And the scary takeaway is just what Facebook is doing with the, with the change of name.
Kelsey: Yeah, absolutely. I’m I just feel sad about Dolomites, to be honest, I get it. And I agree with it closing, but there’s a little part of me that has a very strong connection to it. And the memories I have around
Germaine: it [00:46:00] kind of feels like.
Vegemite stopping production or any of that scale almost isn’t it for? Any, any Australian saying that Dolomites doesn’t have probably the international recognition that something like Vegemite has, but in Australia I would say Dolomites is, I mean, even Vegemite Dolemite that they sort of even go
on that note. Thank you for. Joining us on this episode of the podcast as always, we’ve got links to everything that we’ve talked about in the description including some bonus links for things like the 11 minute video that’s seen it put together about Facebook’s Metta announcement, along with all the other things that we talked about and multiple links where it makes sense to give you different perspectives.

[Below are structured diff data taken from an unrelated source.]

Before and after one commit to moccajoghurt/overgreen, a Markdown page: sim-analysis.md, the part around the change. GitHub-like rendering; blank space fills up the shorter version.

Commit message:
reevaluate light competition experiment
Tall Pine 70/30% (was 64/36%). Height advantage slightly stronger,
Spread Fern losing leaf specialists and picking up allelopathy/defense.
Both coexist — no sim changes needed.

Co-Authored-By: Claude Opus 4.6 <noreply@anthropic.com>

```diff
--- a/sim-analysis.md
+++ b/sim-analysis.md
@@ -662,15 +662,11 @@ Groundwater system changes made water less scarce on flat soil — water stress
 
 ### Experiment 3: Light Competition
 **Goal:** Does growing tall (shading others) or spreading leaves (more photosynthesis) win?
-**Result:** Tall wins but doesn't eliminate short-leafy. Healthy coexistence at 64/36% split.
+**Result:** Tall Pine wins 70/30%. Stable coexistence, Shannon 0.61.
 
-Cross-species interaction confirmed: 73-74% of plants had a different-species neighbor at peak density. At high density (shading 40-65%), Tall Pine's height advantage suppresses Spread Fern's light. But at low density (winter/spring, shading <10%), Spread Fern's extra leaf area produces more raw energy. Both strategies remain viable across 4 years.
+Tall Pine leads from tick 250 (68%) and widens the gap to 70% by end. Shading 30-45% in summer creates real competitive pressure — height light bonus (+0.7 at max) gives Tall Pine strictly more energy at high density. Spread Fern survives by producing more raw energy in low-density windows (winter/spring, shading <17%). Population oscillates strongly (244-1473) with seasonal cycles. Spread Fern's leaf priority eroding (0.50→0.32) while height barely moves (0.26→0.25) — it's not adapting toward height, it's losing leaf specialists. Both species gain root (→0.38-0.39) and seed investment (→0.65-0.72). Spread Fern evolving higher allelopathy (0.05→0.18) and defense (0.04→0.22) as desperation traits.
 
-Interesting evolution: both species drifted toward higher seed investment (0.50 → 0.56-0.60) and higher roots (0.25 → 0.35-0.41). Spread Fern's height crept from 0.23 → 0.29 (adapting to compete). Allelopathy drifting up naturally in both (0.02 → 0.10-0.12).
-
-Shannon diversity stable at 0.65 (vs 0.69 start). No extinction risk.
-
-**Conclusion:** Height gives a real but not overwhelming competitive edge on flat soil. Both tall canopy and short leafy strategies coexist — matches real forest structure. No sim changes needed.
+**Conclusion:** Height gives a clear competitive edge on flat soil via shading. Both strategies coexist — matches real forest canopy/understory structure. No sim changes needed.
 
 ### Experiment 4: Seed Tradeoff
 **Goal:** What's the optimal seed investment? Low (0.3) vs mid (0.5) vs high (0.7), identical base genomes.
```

As a reminder, as well, don’t forget to join the Facebook. Link for that in the description to where we talk about these sorts of things and try our best to bring you [00:47:00] as much value as possible. So thanks for listening to this episode, catch you on the next one. Catch you all
Kelsey: next week.